Work required: Your answer should hold every line of the records below that contains the string "make".

Data in this exercise:
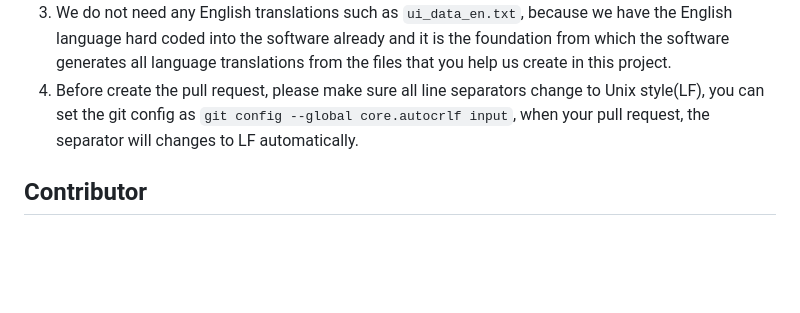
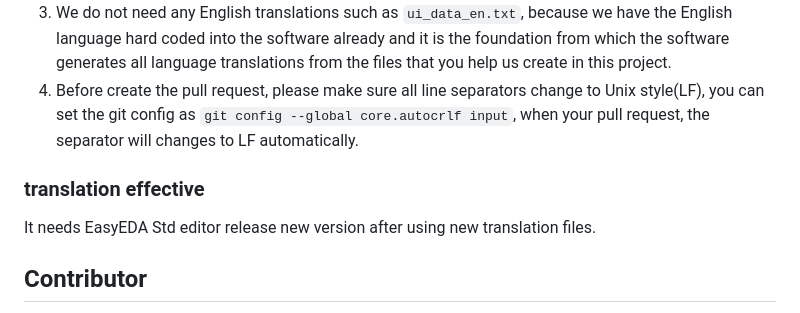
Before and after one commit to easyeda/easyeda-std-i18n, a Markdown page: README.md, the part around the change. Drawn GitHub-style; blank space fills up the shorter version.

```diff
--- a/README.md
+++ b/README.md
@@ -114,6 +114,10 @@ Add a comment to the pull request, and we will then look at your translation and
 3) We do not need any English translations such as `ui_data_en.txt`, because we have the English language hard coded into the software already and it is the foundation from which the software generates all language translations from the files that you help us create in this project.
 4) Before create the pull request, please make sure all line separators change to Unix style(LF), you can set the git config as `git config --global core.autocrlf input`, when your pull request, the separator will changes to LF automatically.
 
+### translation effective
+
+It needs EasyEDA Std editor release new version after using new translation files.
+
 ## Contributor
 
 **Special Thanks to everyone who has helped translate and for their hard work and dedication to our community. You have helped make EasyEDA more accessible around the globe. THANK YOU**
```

Answer:
 4) Before create the pull request, please make sure all line separators change to Unix style(LF), you can set the git config as `git config --global core.autocrlf input`, when your pull request, the separator will changes to LF automatically.
 **Special Thanks to everyone who has helped translate and for their hard work and dedication to our community. You have helped make EasyEDA more accessible around the globe. THANK YOU**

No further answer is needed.